Disputes over the wills of those in the public eye are becoming ever more prevalent. Celebrity estates of thousands or even millions of pounds are frequently becoming the centre of bitter disputes between family members, with asset distribution leading to rifts dividing those left behind.
Most recently reported as having a problem with a celebrity will is the son of the late Paul Daniels. The magician died in March of this year, leaving his estate worth £1.5 million to his wife, Debbie McGee.
Paul Junior has accused McGee – his stepmother – of failing to support him following his father’s passing. Junior, 56, claims she left him jobless after closing a shop set up by him and his father, as well as cutting off his phone contract, despite saying she would “look after him” and his brothers. Instead, he mentioned, “the only person she has looked after is herself”.
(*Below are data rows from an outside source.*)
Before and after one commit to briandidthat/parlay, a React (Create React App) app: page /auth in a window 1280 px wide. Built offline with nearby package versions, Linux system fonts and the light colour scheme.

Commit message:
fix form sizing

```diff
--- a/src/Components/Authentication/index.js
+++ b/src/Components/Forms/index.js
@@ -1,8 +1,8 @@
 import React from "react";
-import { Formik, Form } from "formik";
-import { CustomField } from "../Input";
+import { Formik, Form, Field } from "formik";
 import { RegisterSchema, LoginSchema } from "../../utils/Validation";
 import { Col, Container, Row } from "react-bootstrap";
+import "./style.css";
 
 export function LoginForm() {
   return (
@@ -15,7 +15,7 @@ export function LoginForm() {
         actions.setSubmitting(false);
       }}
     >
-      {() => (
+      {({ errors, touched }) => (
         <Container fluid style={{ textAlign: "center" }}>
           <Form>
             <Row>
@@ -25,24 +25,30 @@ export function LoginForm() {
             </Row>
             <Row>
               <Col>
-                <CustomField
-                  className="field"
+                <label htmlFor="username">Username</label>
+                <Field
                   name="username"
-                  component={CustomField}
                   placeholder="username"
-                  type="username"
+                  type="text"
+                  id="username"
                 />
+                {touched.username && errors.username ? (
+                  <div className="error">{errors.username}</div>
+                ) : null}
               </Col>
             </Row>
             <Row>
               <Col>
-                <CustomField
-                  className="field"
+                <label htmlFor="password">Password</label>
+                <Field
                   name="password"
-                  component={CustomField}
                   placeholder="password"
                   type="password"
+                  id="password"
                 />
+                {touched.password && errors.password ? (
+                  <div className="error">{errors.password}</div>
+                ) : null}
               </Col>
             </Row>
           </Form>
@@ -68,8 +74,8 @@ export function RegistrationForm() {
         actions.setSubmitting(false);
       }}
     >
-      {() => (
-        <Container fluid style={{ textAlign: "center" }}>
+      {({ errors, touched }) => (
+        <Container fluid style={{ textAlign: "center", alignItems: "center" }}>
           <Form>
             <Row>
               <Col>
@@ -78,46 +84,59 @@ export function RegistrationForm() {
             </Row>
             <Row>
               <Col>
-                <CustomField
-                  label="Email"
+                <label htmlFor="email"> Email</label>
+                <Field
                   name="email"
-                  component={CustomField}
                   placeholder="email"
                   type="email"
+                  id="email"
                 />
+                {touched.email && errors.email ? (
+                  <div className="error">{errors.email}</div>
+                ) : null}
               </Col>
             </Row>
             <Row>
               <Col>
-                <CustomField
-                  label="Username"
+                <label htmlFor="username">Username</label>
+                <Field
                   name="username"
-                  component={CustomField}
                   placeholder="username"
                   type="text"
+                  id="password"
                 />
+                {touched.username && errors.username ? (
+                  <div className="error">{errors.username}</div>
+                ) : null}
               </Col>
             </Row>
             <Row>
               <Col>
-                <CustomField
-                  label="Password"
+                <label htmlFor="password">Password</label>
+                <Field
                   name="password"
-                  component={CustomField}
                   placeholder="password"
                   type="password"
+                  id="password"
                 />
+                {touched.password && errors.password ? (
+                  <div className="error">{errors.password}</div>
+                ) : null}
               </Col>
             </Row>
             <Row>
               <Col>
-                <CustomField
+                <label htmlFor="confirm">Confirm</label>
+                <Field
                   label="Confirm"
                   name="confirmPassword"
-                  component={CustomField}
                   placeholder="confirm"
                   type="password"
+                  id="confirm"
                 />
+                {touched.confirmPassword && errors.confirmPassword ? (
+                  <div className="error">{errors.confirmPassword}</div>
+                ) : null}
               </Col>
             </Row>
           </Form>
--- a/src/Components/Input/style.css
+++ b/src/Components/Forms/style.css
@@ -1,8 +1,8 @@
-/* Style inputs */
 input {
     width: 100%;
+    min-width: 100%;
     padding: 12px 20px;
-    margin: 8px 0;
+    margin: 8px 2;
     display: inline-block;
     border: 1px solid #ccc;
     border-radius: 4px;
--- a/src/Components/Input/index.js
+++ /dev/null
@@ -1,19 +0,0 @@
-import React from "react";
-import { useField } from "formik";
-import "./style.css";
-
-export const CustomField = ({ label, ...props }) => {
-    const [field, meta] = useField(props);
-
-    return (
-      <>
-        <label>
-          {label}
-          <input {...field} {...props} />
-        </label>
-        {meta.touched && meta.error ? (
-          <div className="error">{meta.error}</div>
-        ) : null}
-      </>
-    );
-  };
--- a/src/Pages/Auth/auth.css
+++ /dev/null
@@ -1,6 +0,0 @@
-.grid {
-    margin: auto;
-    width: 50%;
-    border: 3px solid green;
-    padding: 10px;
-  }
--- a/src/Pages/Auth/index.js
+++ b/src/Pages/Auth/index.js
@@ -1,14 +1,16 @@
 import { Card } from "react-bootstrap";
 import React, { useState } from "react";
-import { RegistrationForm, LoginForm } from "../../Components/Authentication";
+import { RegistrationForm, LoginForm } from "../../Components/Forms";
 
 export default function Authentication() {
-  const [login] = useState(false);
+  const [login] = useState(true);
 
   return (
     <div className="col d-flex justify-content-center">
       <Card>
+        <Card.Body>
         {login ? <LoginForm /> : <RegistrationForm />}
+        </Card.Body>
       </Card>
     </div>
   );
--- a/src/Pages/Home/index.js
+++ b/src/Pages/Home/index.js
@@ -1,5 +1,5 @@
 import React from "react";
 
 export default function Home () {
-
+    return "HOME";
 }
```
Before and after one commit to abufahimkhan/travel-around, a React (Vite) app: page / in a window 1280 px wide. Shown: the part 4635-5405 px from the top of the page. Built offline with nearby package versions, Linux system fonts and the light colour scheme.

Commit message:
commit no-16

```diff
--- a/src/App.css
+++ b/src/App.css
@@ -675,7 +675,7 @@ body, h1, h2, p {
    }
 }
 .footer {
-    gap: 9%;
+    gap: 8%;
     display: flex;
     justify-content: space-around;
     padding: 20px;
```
Junior became estranged from his father in the mid-1990s with the pair only reconciling when he was given a 12-month community order following a conviction of cultivating £89,000 worth of marijuana. He claims the event was something that allowed them to be “father and son again”. The relationship with his step-mother, however, remains strained and he stated that he no longer wants anything to do with her.
A spokesperson for Ms McGee had described the claims as “inaccurate”. Ms McGee now resides in the couple’s Berkshire home worth £2.5 million, which was transferred into her name prior to her husband’s death.
People are living longer, multiple marriages and thus greatly extended families are becoming more common. Challenges to wills have naturally increased as a result.
“When making a will, it is important to give thought to the implications of how children from different marriages should be provided for, and that your wishes of what you want to happen and why are clearly recorded. A clear record of why a certain family member has been left out of the will may reduce the chances of a challenge to the will from the outset.”
Pike further highlights the ability for certain categories of person such as spouses, partners and children being able to dispute the will should they consider they have not properly been provided for. She does however call attention to the emotional nature of will disputes.
“I always advise people to think really carefully before proceeding. Once someone raises even the prospect of disputing the will, it immediately sets families against each other at a time when they are already distressed by the loss of a loved one.”